The Washington state Legislature on Tuesday approved new limits on untraceable, undetectable firearms, including the 3D-printed guns at the center of a high-profile federal case.
The proposal would ban outright undetectable guns and would limit — but not ban — untraceable guns.
The Washington proposal follows a prominent 2018 federal case that saw a Texas company, Defense Distributed, blocked from posting free plans online that could be used to print plastic guns on home 3D printers.
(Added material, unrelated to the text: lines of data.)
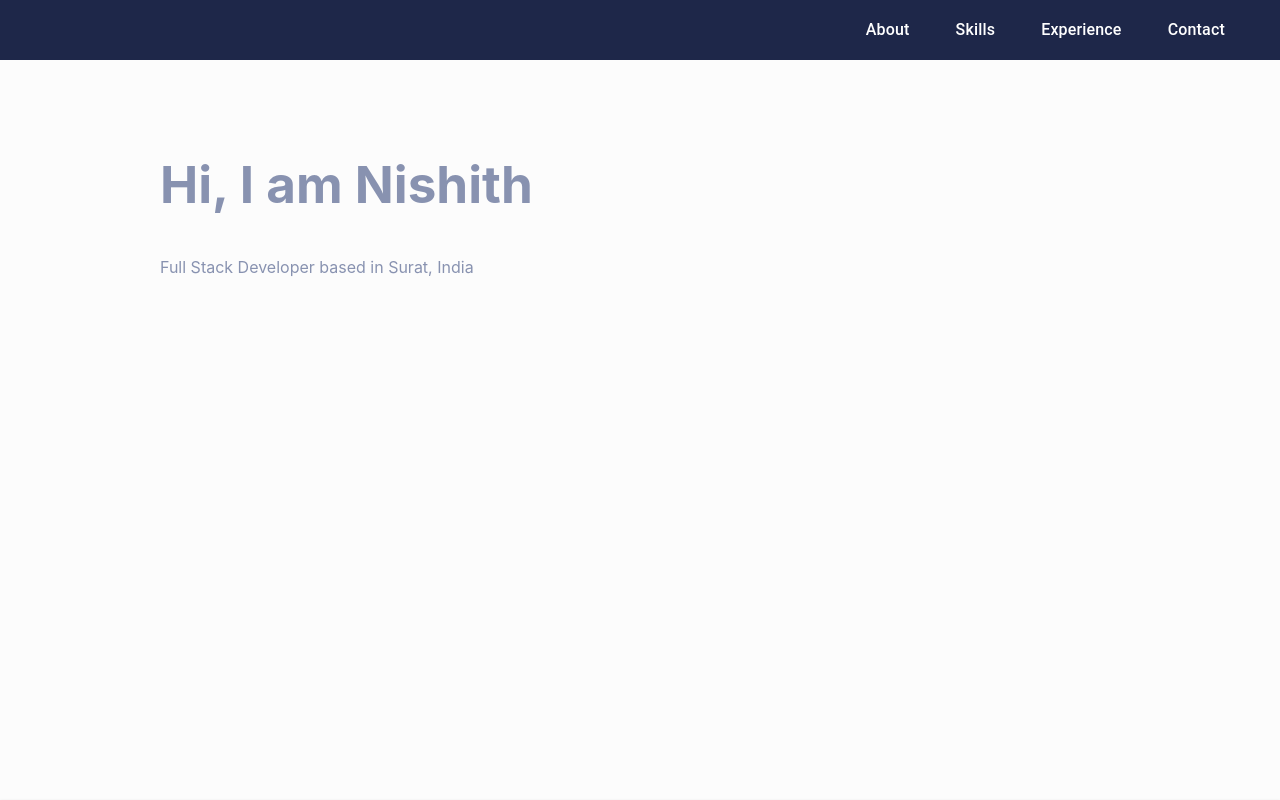
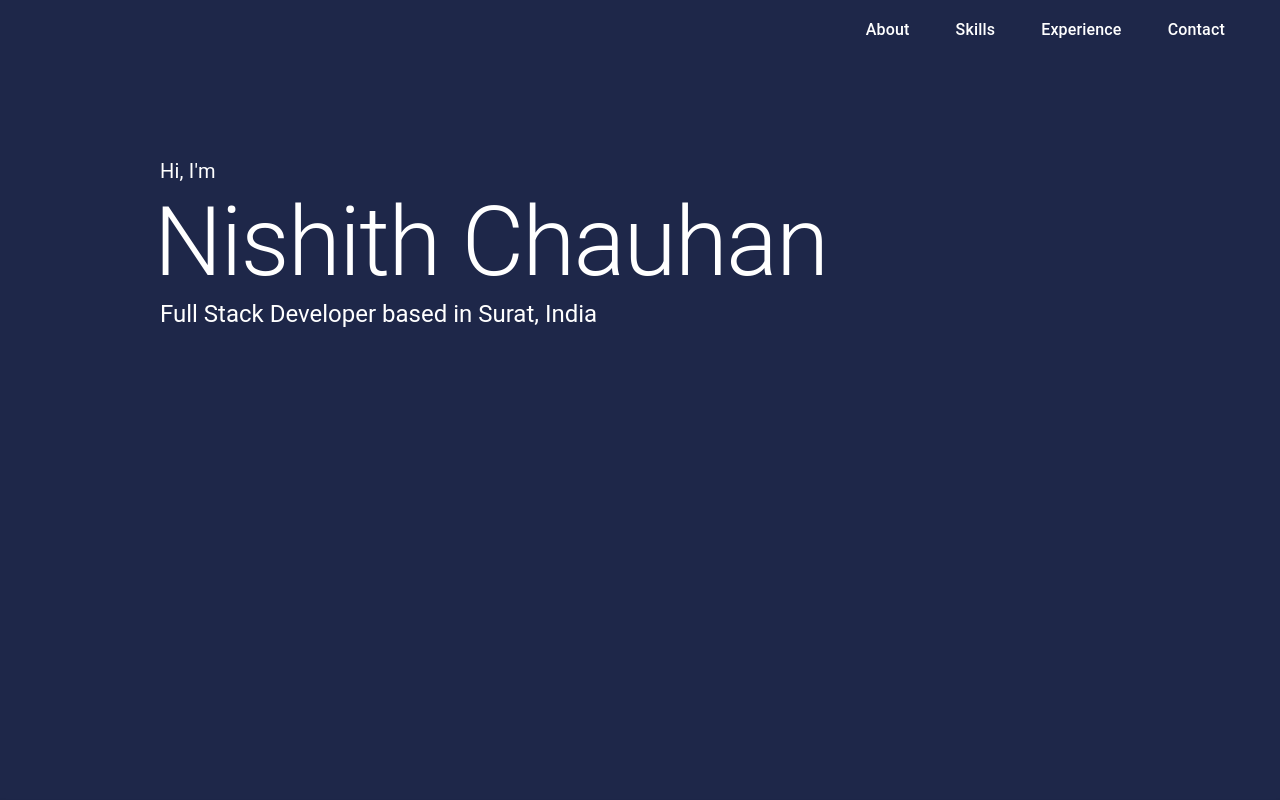
Before and after one commit to chauhannishith/chauhannishith.github.io, a React (Vite) app: page /profile in a window 1280 px wide. Shown: the top 800 px of the page. Built offline with nearby package versions, Linux system fonts and the light colour scheme.

Commit message:
update about section

```diff
--- a/src/components/About.tsx
+++ b/src/components/About.tsx
@@ -1,12 +1,12 @@
+import { Typography } from '@mui/material'
 import { Section } from './Section'
 
 export const About = () => {
   return (
-    <Section id="about">
-      <h1 style={{
-        marginTop: '0'
-      }}>Hi, I am Nishith</h1>
-      <p>Full Stack Developer based in Surat, India</p>
+    <Section id="about" dark>
+      <Typography fontSize={'1.25rem'} color={'secondary'}>Hi, I'm</Typography>
+      <Typography variant='h1' color={'secondary'} marginLeft={'-0.375rem'}> Nishith Chauhan</Typography>
+      <Typography variant='h5' color={'secondary'}>Full Stack Developer based in Surat, India</Typography>
     </Section>
   )
 }
```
Law enforcement officials worried such guns could be smuggled into secure areas or printed by felons.
The 2018 order was limited, however, blocking the company from giving the plans away but not from selling them via mail or email, which representatives said the company has continued to do, with thousands of orders.
Washington attorney general Bob Ferguson led the group of 19 states whose legal challenge resulted in the block and also requested Tuesday's bill.
"We cannot allow felons and other dangerous individuals to get around our state's background check requirements by printing untraceable, undetectable 3D-printed guns," Ferguson said in a release.
Undetectable guns are the main focus of the bill, which adds a broad prohibition on any gun that doesn't have enough metal in it to trigger common airport scanners.
Specifically outlawed would be any firearm that doesn't contain at least 3.7 ounces of steel, and any gun that wouldn't show a recognizable outline in an X-ray machine.
That would essentially prohibit printing complete plastic guns on 3D printers, unless metal parts were included.
The bill stops short of banning untraceable guns, defined as guns without a serial number from a federally licensed firearm manufacturer.
Making untraceable guns for personal use is allowed within certain limits under federal law.
That wouldn't change under the bill, which doesn't subject untraceable firearms to the same kind of broad prohibition as undetectable guns.
Instead, Ferguson's bill only prohibits giving manufacturing assistance to anyone prohibited from owning a gun, like a felon, making the first offense a misdemeanor.
Plans for 3D printers would be included in that, and anyone selling them online would have to perform a background check on Washington buyers, according to Ferguson spokeswoman Brionna Aho.
While plans for 3D-printed guns have gained media attention, other untraceable gun kits can be purchased online, including so-called "80 percent" guns, which are sold with basic machining work like drilling left undone to circumvent federal registration requirements, and often come as a kit including instructions for completion.
Republicans were broadly critical of the measure ahead of Tuesday's vote, including Sen. Keith Wagoner, of Sedro-Woolley, who said the high cost of 3D printers was prohibitive, and questioned whether plastic guns would ever appeal to wrongdoers when manufacturing a metal alternative is possible.
"This is already covered under federal law," Wagoner said during earlier debate in the Senate. "You can go home in the workshop in a day and make something that really will hurt you."
After Tuesday's 56-40 vote, the measure now heads to Gov. Jay Inslee for consideration.